Given the vagueness of the announcement, it is unclear how new Division bylaws would affect NCAA marketing practices. However, observers should assume that the NCAA will take action and that new bylaws are forthcoming. Even small changes to NCAA marketing rules could have a huge effect on how a wide variety of media businesses use the names, images, and likenesses of student-athletes. Notwithstanding the foregoing, we expect that the ultimate NCAA marketing rules will be nuanced and require careful analysis. It is, therefore, important for companies to work with experienced attorneys to ensure compliance with the new NCAA bylaws, as well as all relevant state and federal laws and regulations. If you need assistance developing or reviewing a sports marketing campaign, please e-mail us at email@example.com, or call us at (212) 246-0900.
The material contained herein is provided for informational purposes only and is not legal advice, nor is it a substitute for obtaining legal advice from an attorney. Each situation is unique, and you should not act or rely on any information contained herein without seeking the advice of an experienced attorney.

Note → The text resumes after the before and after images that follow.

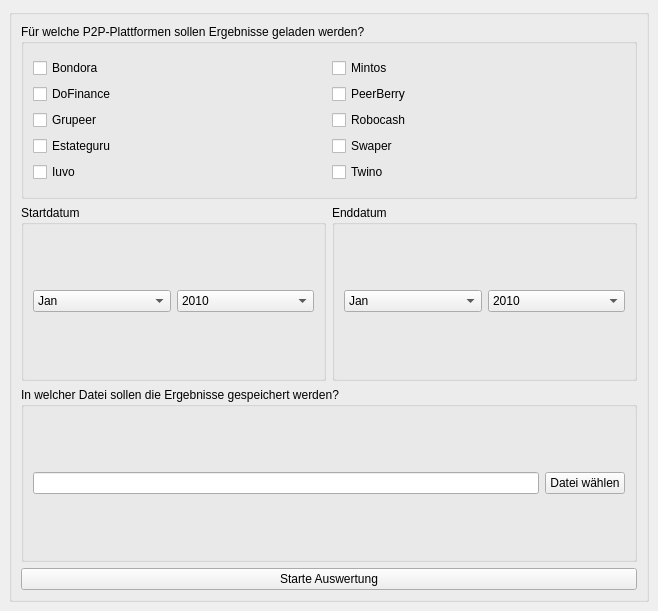
Ceystyle/easyp2p, file ui/main_window.ui: the form before one commit.
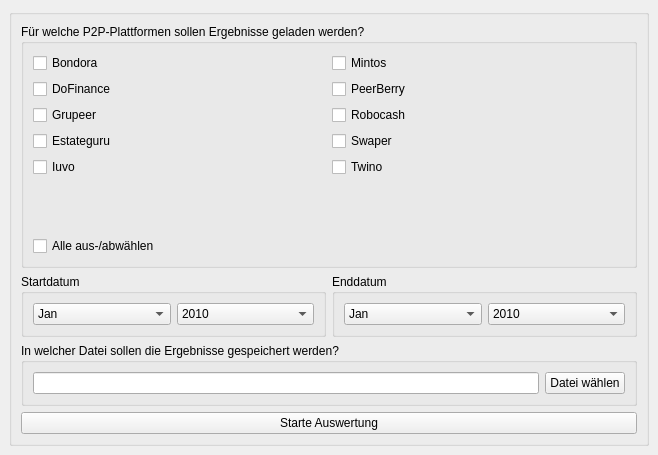
The form after the commit.

Commit message: Include check box for de-/selecting all platforms at once

```diff
--- a/ui/main_window.ui
+++ b/ui/main_window.ui
@@ -7,7 +7,7 @@
     <x>0</x>
     <y>0</y>
     <width>658</width>
-    <height>611</height>
+    <height>455</height>
    </rect>
   </property>
   <property name="windowTitle">
@@ -101,6 +101,26 @@
                 </property>
                </widget>
               </item>
+              <item row="6" column="0">
+               <widget class="QCheckBox" name="checkBox_select_all">
+                <property name="text">
+                 <string>Alle aus-/abwählen</string>
+                </property>
+               </widget>
+              </item>
+              <item row="5" column="0">
+               <spacer name="verticalSpacer">
+                <property name="orientation">
+                 <enum>Qt::Vertical</enum>
+                </property>
+                <property name="sizeHint" stdset="0">
+                 <size>
+                  <width>20</width>
+                  <height>40</height>
+                 </size>
+                </property>
+               </spacer>
+              </item>
              </layout>
             </item>
            </layout>
```
Left out of the diff: 2 changed lines with no effect on the pictures. The commit also changes 2 other files.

Similar Blog Posts:
California Fair Pay to Play Act and College Athlete Marketing
The Impact of the O’Bannon Ruling on the Collegiate Athletics Commercial Market and Fantasy Sports
Appeals Court: Don’t Pay Student-Athletes, Though NCAA Does Violate Antitrust Laws